An OSINT guide for military research

By Daniel Oxholm

This is the first blogpost from NOIR and is made as a response to the first @Quiztime quiz I made some weeks ago. The quiz was about a danish CV90 on a lorry going west toward ‘Antvorskov Kaserne’ close to Slagelse. 

@Nixintel solved this quiz brilliantly and wrote a blog post that I recommend reading:

In this blog, I will give tips regarding methods to find military logos and camouflage, military vehicles, military airplanes, weapon and short about finding the military locations.

Military logos

The logo of the British Armed Forces

Firstly, Google is very helpful to find the right troops logo that you are searching for. It might take time if you are looking for small military troops, but still, this should be possible.

Try searching for some different troops like English troops, which might lead you to a page like this one, which will show you many different options for your logo. 

If you already have an image of the logo that you are searching for, then you should go for a “reverse image search” on both Yandex, Google and Bing. Rule: Always check all the different search tools, which are available to you, it will increase your chance of getting more results.

If you are trying to find a specific type of camouflage and figure out which troop it belongs to, the page camopedia, is a good place to start.

Military vehicles recognition

Photo: Daniel Oxholm

Type of vehicle: You can do a reverse image search if you have an image of the vehicle. 

Make sure that you are looking at the right model and not an old model of the same vehicle.

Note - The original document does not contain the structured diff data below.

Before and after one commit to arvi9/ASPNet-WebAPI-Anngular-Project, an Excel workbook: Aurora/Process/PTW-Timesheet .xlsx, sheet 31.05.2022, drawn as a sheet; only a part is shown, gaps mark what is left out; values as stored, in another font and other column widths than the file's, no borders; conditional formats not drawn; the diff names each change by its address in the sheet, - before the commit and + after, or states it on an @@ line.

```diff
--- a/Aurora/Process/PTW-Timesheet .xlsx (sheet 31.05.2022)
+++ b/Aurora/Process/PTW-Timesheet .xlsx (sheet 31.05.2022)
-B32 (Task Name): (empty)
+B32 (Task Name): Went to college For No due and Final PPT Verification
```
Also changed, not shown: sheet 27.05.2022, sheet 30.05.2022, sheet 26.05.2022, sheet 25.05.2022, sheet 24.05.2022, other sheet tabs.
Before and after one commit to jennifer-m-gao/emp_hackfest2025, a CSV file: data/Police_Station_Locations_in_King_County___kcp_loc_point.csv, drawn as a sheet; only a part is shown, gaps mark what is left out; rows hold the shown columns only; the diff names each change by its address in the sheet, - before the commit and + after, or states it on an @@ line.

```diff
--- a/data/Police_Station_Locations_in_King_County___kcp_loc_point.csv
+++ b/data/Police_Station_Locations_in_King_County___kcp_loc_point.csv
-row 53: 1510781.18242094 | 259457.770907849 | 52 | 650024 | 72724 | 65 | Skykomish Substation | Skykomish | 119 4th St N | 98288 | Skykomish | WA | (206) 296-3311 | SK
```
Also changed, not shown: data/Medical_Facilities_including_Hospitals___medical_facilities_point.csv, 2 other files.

See, for example, this site, on licenses plate of the world

If you are trying to find a specific vehicle, then make sure that you get all of its unique characteristics; damages that have been done to the vehicle, unique logos, licence plate, numbers and camouflage layout. A good case to understand this is M17 by Bellingcat. See the article about this case here.

Military Airplanes

U.S. Air Force photo by Senior Airman Kayla Newman – https://www.dvidshub.net/image/2323414/1st-fighter-wing-hosts-coalition-aerial-exercise#

Airplane spotters: 

Try looking or asking for aviation spotters in the country or state, that you are doing your research in. Here are some examples. 

Airplane tracking:

The main source for tracking airplanes is the online websites with overviews of airplanes movement. Global Investigative Journalism Network (GIJN) has made a very useful guide of how to use these websites – read this guide carefully!

Examples of websites to use are:

Military weapons

https://www.turkiyeegitim.com/cudi-daginda-3-terorist-olduruldu-3135g-p13.htm

I have not worked with this, but I think that Elliots (founder of Bellingcat) approach when he began his Brown Moses blog is still valid. Find and ask around until you get to know what you are looking at.

Another good source would be to follow @CalibreObscura and other arms researchers on Twitter. And remember to ask about weapons that you either don’t know or don’t understand!

Finding military locations

Screenshot: Interface from Mapillary, Image by Axel Pettersson

The method to find a specific location is mostly a mix of satellite images and maps. The two main sources are google maps, google earth, if you are without a budget – another good interactive map is Mapillary. When it has to do with military it is always good to consider what the strategy for a group or person in the image is, because this might tell you where they are, where they might have come from and the direction that they are heading. In the quiz about a danish CV90, the direction of the vehicle and the shadows of the vehicle, helped Nixintel find the E20 highway that is the only one running East-West in Denmark.

Dette blogindlæg er kun på engelsk, da NOIR er et internationalt netværk. 

Leave a Reply

Your email address will not be published. Required fields are marked *